§ Data for this exercise

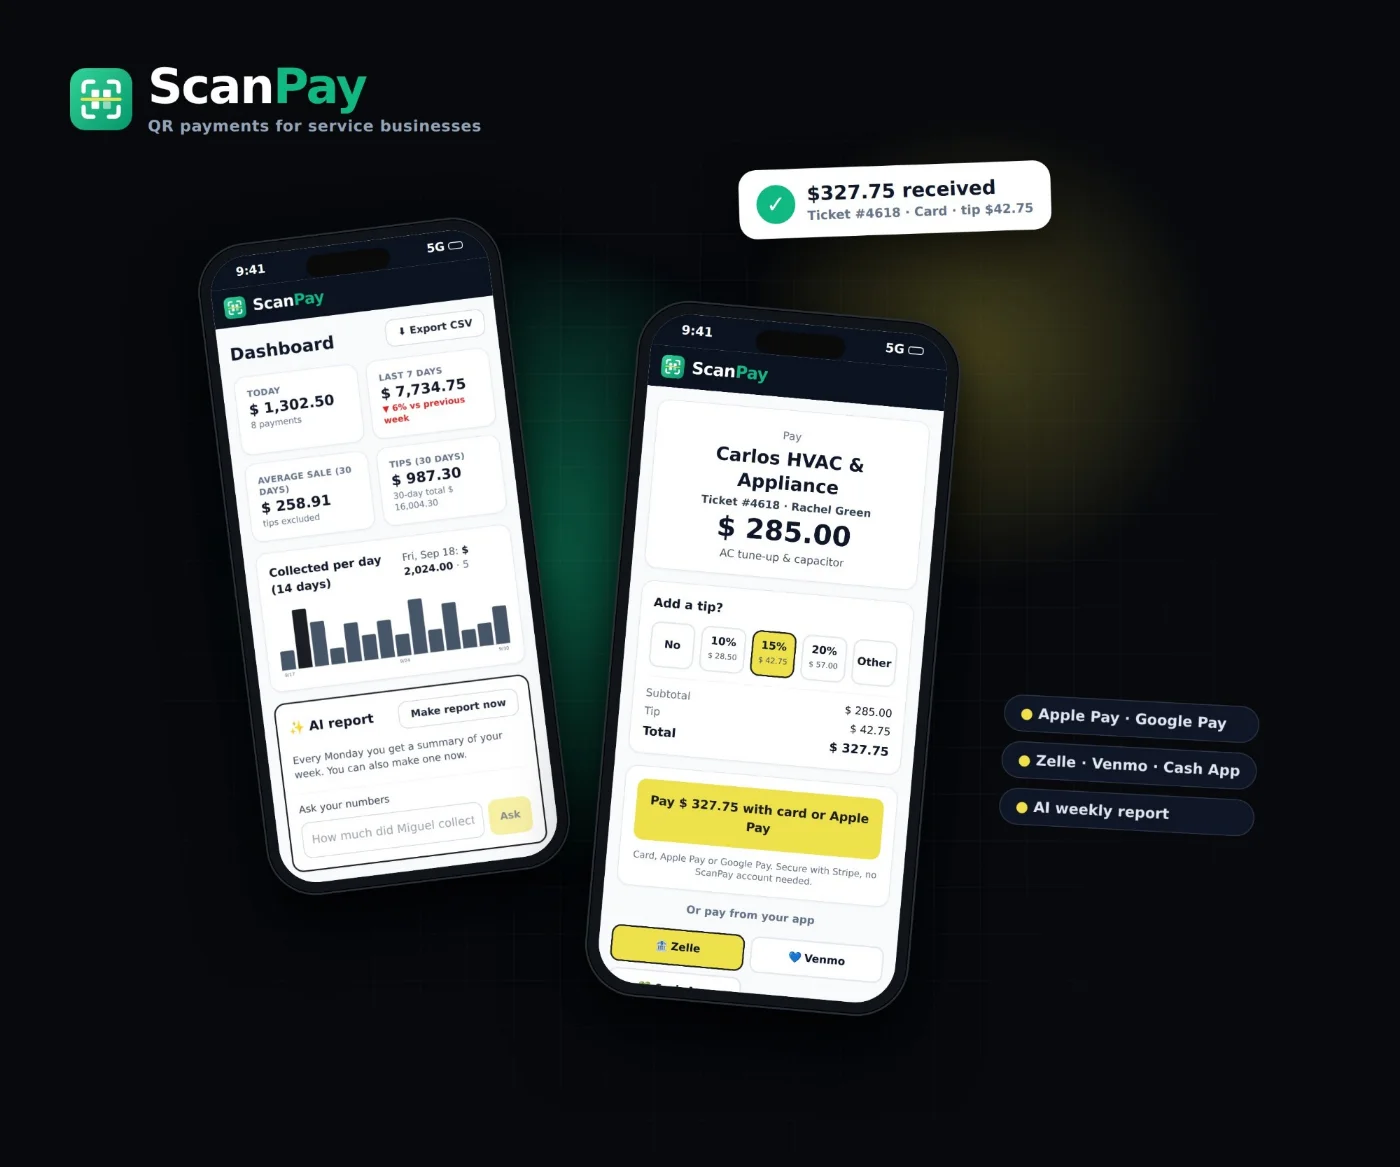
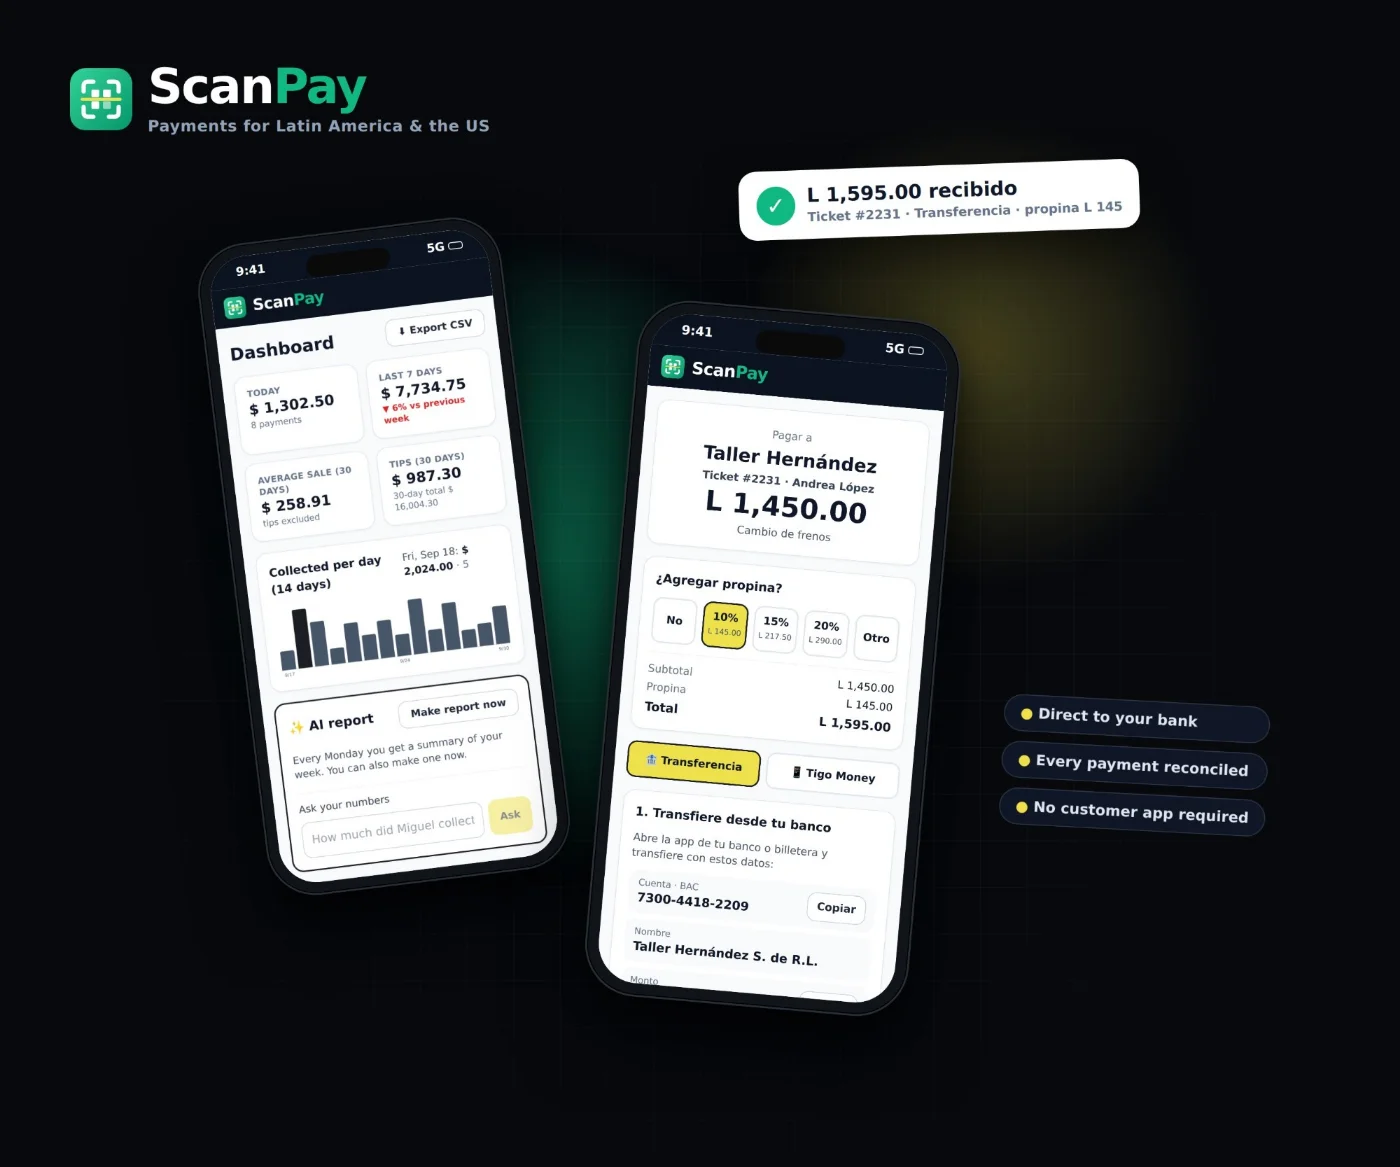
Apps page: reposition ScanPay for Latin America and the US
New copy (problem, how it works, six features with bold leads, US note,
closing line) in English and Spanish, and the new mockup with a bank
transfer in lempiras. The card now shows the mockup as a banner with the
text full-width below, since the longer copy left the side picture
floating in empty space. Page description and hero copy say payments.

Claude-Session: https://claude.ai/code/session_018UZh4FneLQ9JBAsKoA82MW

diff --git a/apps/index.php b/apps/index.php
@@ -29,10 +29,10 @@ $ver = function ($f) use ($shared) { return @filemtime($shared . $f) ?: 1; };
   <meta charset="utf-8" />
   <meta name="viewport" content="width=device-width, initial-scale=1" />
   <title>Rodrik Apps — Enterprise Solutions, Entertainment &amp; Simulation | Rodrik Consulting</title>
-  <meta name="description" content="Rodrik Apps, from Rodrik Consulting: ScanPay for QR payments, FLAME for AI governance, ROHA for organizational health and RodIQ for personalized SAT and ACT preparation; plus Blocky Market and Fantasy Coach Live, entertainment apps built on real-time data and analytics." />
+  <meta name="description" content="Rodrik Apps, from Rodrik Consulting: ScanPay for small-business payments in Latin America and the US, FLAME for AI governance, ROHA for organizational health and RodIQ for personalized SAT and ACT preparation; plus Blocky Market and Fantasy Coach Live, entertainment apps built on real-time data and analytics." />
   <meta property="og:type" content="website" />
   <meta property="og:title" content="Rodrik Apps — ScanPay, FLAME, ROHA, RodIQ, Blocky Market &amp; Fantasy Coach Live" />
-  <meta property="og:description" content="Enterprise solutions for QR payments, AI governance, organizational health and SAT and ACT prep, and entertainment apps built on real-time data and simulation. From Rodrik Consulting." />
+  <meta property="og:description" content="Enterprise solutions for payments, AI governance, organizational health and SAT and ACT prep, and entertainment apps built on real-time data and simulation. From Rodrik Consulting." />
   <meta property="og:url" content="https://apps.rodrikconsulting.com/" />
   <meta property="og:image" content="https://apps.rodrikconsulting.com/og.png" />
   <meta name="twitter:card" content="summary_large_image" />
@@ -195,7 +195,7 @@ $ver = function ($f) use ($shared) { return @filemtime($shared . $f) ?: 1; };
     .tech span{display:inline-block;font-size:12px;font-weight:600;padding:4px 9px;border-radius:999px;margin:0 4px 5px 0;
       background:rgba(255,255,255,.05);border:1px solid rgba(255,255,255,.12);color:var(--ink);}
 
-    /* ScanPay: QR payments, green brand with a yellow pay button; the product mockup on its own dark field */
+    /* ScanPay: payments for Latin America and the US, green brand with a yellow pay button; the product mockup on its own dark field */
     .scanpay .app-visual{background:#08090d url(scanpay.webp) center / contain no-repeat;}
     .scanpay .app-tag{background:rgba(34,195,122,.15);color:#5fe0a4;}
     .scanpay h3 em{font-style:normal;color:#22c37a;}
@@ -204,6 +204,17 @@ $ver = function ($f) use ($shared) { return @filemtime($shared . $f) ?: 1; };
     .scanpay .btn-outline{border-color:#22c37a;color:#5fe0a4;}
     .scanpay .btn-outline:hover{background:rgba(34,195,122,.12);color:#fff;border-color:#22c37a;}
     .scanpay .status-pill{--pill:rgba(242,220,74,.6);color:#fdf6c3;}
+    /* its copy runs long, so the mockup sits on top as a banner and the words use the full width below */
+    .app-card.feature.scanpay{grid-template-columns:1fr;}
+    .app-card.feature.scanpay .app-visual{min-height:0;height:500px;}
+    .app-card.feature.scanpay ul{grid-template-columns:repeat(3,minmax(0,1fr));}
+    .scanpay .app-body > p:not(.tech):not(.app-note){max-width:880px;}
+    @media (max-width:1000px){.app-card.feature.scanpay ul{grid-template-columns:1fr 1fr;}}
+    @media (max-width:640px){.app-card.feature.scanpay .app-visual{height:300px;}.app-card.feature.scanpay ul{grid-template-columns:1fr;}}
+    .scanpay .lead-line{margin:0 0 10px;font-weight:700;color:#5fe0a4;}
+    .scanpay li strong,.scanpay .us-note strong,.scanpay .closing strong{color:#fff;}
+    .scanpay .us-note{margin:0 0 14px;padding:12px 14px;border-left:3px solid #F2DC4A;border-radius:10px;background:rgba(242,220,74,.06);color:var(--muted);font-size:14.5px;}
+    .scanpay .closing{margin:0 0 16px;color:var(--muted);}
 
     /* ROHA: organizational analytics -- a health index, five dimensions, current vs desired */
     .roha .app-visual{background:radial-gradient(circle at 70% 20%, rgba(52,198,142,.22), transparent 58%), linear-gradient(180deg,#0c1b35,#070f1f);}
@@ -356,7 +367,7 @@ $ver = function ($f) use ($shared) { return @filemtime($shared . $f) ?: 1; };
     <div>
       <p class="kicker" data-en="Rodrik Apps" data-es="Rodrik Apps">Rodrik Apps</p>
       <h1 data-en="Software built on the way we think about organizations" data-es="Software construido sobre nuestra forma de entender las organizaciones">Software built on the way we think about organizations</h1>
-      <p class="lede"><span data-en="The same focus on clarity, evidence and measurable impact that guides our consulting work. Enterprise solutions for QR payments, AI governance, organizational health and SAT and ACT preparation. And entertainment apps that put real-time data, analytics and simulation in people's hands." data-es="El mismo enfoque en claridad, evidencia e impacto medible que guía nuestra consultoría. Soluciones empresariales para pagos con QR, la gobernanza de la IA, la salud organizacional y la preparación para el SAT y el ACT. Y apps de entretenimiento que ponen datos en tiempo real, analítica y simulación en manos de las personas.">The same focus on clarity, evidence and measurable impact that guides our consulting work. Enterprise solutions for QR payments, AI governance, organizational health and SAT and ACT preparation. And entertainment apps that put real-time data, analytics and simulation in people's hands.</span></p>
+      <p class="lede"><span data-en="The same focus on clarity, evidence and measurable impact that guides our consulting work. Enterprise solutions for payments, AI governance, organizational health and SAT and ACT preparation. And entertainment apps that put real-time data, analytics and simulation in people's hands." data-es="El mismo enfoque en claridad, evidencia e impacto medible que guía nuestra consultoría. Soluciones empresariales para pagos, la gobernanza de la IA, la salud organizacional y la preparación para el SAT y el ACT. Y apps de entretenimiento que ponen datos en tiempo real, analítica y simulación en manos de las personas.">The same focus on clarity, evidence and measurable impact that guides our consulting work. Enterprise solutions for payments, AI governance, organizational health and SAT and ACT preparation. And entertainment apps that put real-time data, analytics and simulation in people's hands.</span></p>
       <div class="cta">
         <a class="btn" href="#enterprise" data-en="Enterprise solutions" data-es="Soluciones empresariales">Enterprise solutions</a>
         <a class="btn btn-outline" href="https://rodrikconsulting.com/#contact" data-en="Work with us" data-es="Trabaje con nosotros">Work with us</a>
@@ -381,23 +392,27 @@ $ver = function ($f) use ($shared) { return @filemtime($shared . $f) ?: 1; };
 
     <div class="feature-stack">
       <article class="app-card feature scanpay reveal" id="scanpay">
-        <div class="app-visual" role="img" aria-label="ScanPay dashboard and customer payment screen on two phones">
+        <div class="app-visual" role="img" aria-label="ScanPay on two phones: the owner's dashboard, and a customer paying a repair shop by bank transfer with a tip">
           <span class="status-pill" data-en="Pilot · Coming soon" data-es="Piloto · Próximamente">Pilot · Coming soon</span>
         </div>
         <div class="app-body">
-          <span class="app-tag" data-en="Payments" data-es="Pagos">Payments</span>
+          <span class="app-tag" data-en="Payments · Latin America &amp; US" data-es="Pagos · Latinoamérica y EE.&nbsp;UU.">Payments · Latin America &amp; US</span>
           <h3>Scan<em>Pay</em></h3>
-          <p class="full" data-en="QR payments for service businesses" data-es="Pagos con QR para negocios de servicios">QR payments for service businesses</p>
-          <p class="tagline" data-en="Get paid on the spot. Straight to your account." data-es="Cobre en el momento. Directo a su cuenta.">Get paid on the spot. Straight to your account.</p>
-          <p class="pitch"><span data-en="ScanPay turns any job, ticket or counter into a QR code. The customer scans it, adds a tip, and pays with Apple Pay, Google Pay, card, Zelle, Venmo or Cash App. The money goes straight to the business's own account, and the owner sees it come in live." data-es="ScanPay convierte cualquier trabajo, ticket o mostrador en un código QR. El cliente lo escanea, agrega una propina y paga con Apple Pay, Google Pay, tarjeta, Zelle, Venmo o Cash App. El dinero va directo a la cuenta del negocio, y el dueño lo ve llegar en vivo.">ScanPay turns any job, ticket or counter into a QR code. The customer scans it, adds a tip, and pays with Apple Pay, Google Pay, card, Zelle, Venmo or Cash App. The money goes straight to the business's own account, and the owner sees it come in live.</span></p>
+          <p class="full" data-en="The payment system built for Latin America's small businesses." data-es="El sistema de pagos hecho para los pequeños negocios de Latinoamérica.">The payment system built for Latin America's small businesses.</p>
+          <p class="tagline" data-en="Get paid like a big company, using the bank account you already have." data-es="Cobre como una gran empresa, con la cuenta bancaria que ya tiene.">Get paid like a big company, using the bank account you already have.</p>
+          <p class="pitch"><span data-en="Across Latin America, millions of small businesses still rely on cash and manual bank transfers. The payment may arrive, but matching it to the customer, sale, employee and tip is still manual." data-es="En toda Latinoamérica, millones de pequeños negocios todavía dependen del efectivo y de transferencias bancarias manuales. El pago puede llegar, pero relacionarlo con el cliente, la venta, el empleado y la propina sigue siendo manual.">Across Latin America, millions of small businesses still rely on cash and manual bank transfers. The payment may arrive, but matching it to the customer, sale, employee and tip is still manual.</span></p>
+          <p class="lead-line" data-en="ScanPay turns a bank transfer into a trackable business payment." data-es="ScanPay convierte una transferencia bancaria en un pago de negocio rastreable.">ScanPay turns a bank transfer into a trackable business payment.</p>
+          <p class="pitch"><span data-en="Every sale gets its own payment QR. The customer scans it, pays through a supported bank or wallet, and the money goes directly to the business's account. ScanPay connects the payment to the sale, employee, tip and reporting, without holding the merchant's money." data-es="Cada venta tiene su propio QR de pago. El cliente lo escanea, paga desde un banco o billetera compatible, y el dinero va directo a la cuenta del negocio. ScanPay conecta el pago con la venta, el empleado, la propina y los reportes, sin retener el dinero del comercio.">Every sale gets its own payment QR. The customer scans it, pays through a supported bank or wallet, and the money goes directly to the business's account. ScanPay connects the payment to the sale, employee, tip and reporting, without holding the merchant's money.</span></p>
           <ul>
-            <li data-en="Scan-to-pay in seconds. The customer doesn't need an app or an account." data-es="Pague con un escaneo en segundos. El cliente no necesita una app ni una cuenta.">Scan-to-pay in seconds. The customer doesn't need an app or an account.</li>
-            <li data-en="Apple Pay and Google Pay, plus Zelle, Venmo and Cash App" data-es="Apple Pay y Google Pay, además de Zelle, Venmo y Cash App">Apple Pay and Google Pay, plus Zelle, Venmo and Cash App</li>
-            <li data-en="Tips built in: 10%, 15%, 20% or a custom amount" data-es="Propinas integradas: 10&nbsp;%, 15&nbsp;%, 20&nbsp;% o un monto personalizado">Tips built in: 10%, 15%, 20% or a custom amount</li>
-            <li data-en="Ticket QRs for invoices, with automatic reminders for unpaid ones" data-es="QR por ticket para facturas, con recordatorios automáticos de las pendientes">Ticket QRs for invoices, with automatic reminders for unpaid ones</li>
-            <li data-en="A QR for each tech, with owner, manager and staff roles" data-es="Un QR para cada técnico, con roles de dueño, gerente y personal">A QR for each tech, with owner, manager and staff roles</li>
-            <li data-en="An AI weekly report with sales, KPIs and top performers" data-es="Un informe semanal con IA con ventas, KPI y mejores desempeños">An AI weekly report with sales, KPIs and top performers</li>
+            <li><strong data-en="Direct to your local bank." data-es="Directo a su banco local.">Direct to your local bank.</strong> <span data-en="ScanPay never holds your funds." data-es="ScanPay nunca retiene sus fondos.">ScanPay never holds your funds.</span></li>
+            <li><strong data-en="Every payment matched to its sale." data-es="Cada pago vinculado a su venta.">Every payment matched to its sale.</strong> <span data-en="No more manually reconciling transfers and screenshots." data-es="Se acabó conciliar a mano transferencias y capturas de pantalla.">No more manually reconciling transfers and screenshots.</span></li>
+            <li><strong data-en="Tips built in." data-es="Propinas integradas.">Tips built in.</strong> <span data-en="Customers can add a tip before paying." data-es="Los clientes pueden agregar una propina antes de pagar.">Customers can add a tip before paying.</span></li>
+            <li><strong data-en="Your whole team on one system." data-es="Todo su equipo en un solo sistema.">Your whole team on one system.</strong> <span data-en="Track sales and tips by employee." data-es="Siga las ventas y las propinas por empleado.">Track sales and tips by employee.</span></li>
+            <li><strong data-en="Live reporting and AI insights." data-es="Reportes en vivo e información con IA.">Live reporting and AI insights.</strong> <span data-en="Ask questions about your business in plain language." data-es="Haga preguntas sobre su negocio en lenguaje sencillo.">Ask questions about your business in plain language.</span></li>
+            <li><strong data-en="Local currency, Spanish and English." data-es="Moneda local, español e inglés.">Local currency, Spanish and English.</strong> <span data-en="No customer app required." data-es="El cliente no necesita una app.">No customer app required.</span></li>
           </ul>
+          <p class="us-note"><strong data-en="Built for the US, too." data-es="También para Estados Unidos.">Built for the US, too.</strong> <span data-en="Support for Apple Pay, Google Pay, cards and popular US payment methods gives service businesses the same ScanPay workflow." data-es="Con Apple Pay, Google Pay, tarjetas y los métodos de pago más usados en EE.&nbsp;UU., los negocios de servicios tienen el mismo flujo de trabajo de ScanPay.">Support for Apple Pay, Google Pay, cards and popular US payment methods gives service businesses the same ScanPay workflow.</span></p>
+          <p class="closing"><strong data-en="Not another payment app." data-es="No es otra app de pagos.">Not another payment app.</strong> <span data-en="The payment infrastructure small businesses have been missing." data-es="Es la infraestructura de pagos que les faltaba a los pequeños negocios.">The payment infrastructure small businesses have been missing.</span></p>
           <p class="tech"><b data-en="At a glance" data-es="De un vistazo">At a glance</b><span>Stripe Connect</span><span data-en="Real-time payments" data-es="Pagos en tiempo real">Real-time payments</span><span data-en="Role-based teams" data-es="Equipos por roles">Role-based teams</span><span data-en="AI analytics" data-es="Analítica con IA">AI analytics</span><span data-en="English &amp; Spanish" data-es="Inglés y español">English &amp; Spanish</span></p>
           <div class="app-actions">
             <span class="btn" aria-disabled="true" data-en="Pilot program · Coming soon" data-es="Programa piloto · Próximamente">Pilot program · Coming soon</span>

§ Assignment
List the lines of the material in which the word "rodrikconsulting" occurs.

§ Answer to the problem
   <meta property="og:url" content="https://apps.rodrikconsulting.com/" />
   <meta property="og:image" content="https://apps.rodrikconsulting.com/og.png" />
         <a class="btn btn-outline" href="https://rodrikconsulting.com/#contact" data-en="Work with us" data-es="Trabaje con nosotros">Work with us</a>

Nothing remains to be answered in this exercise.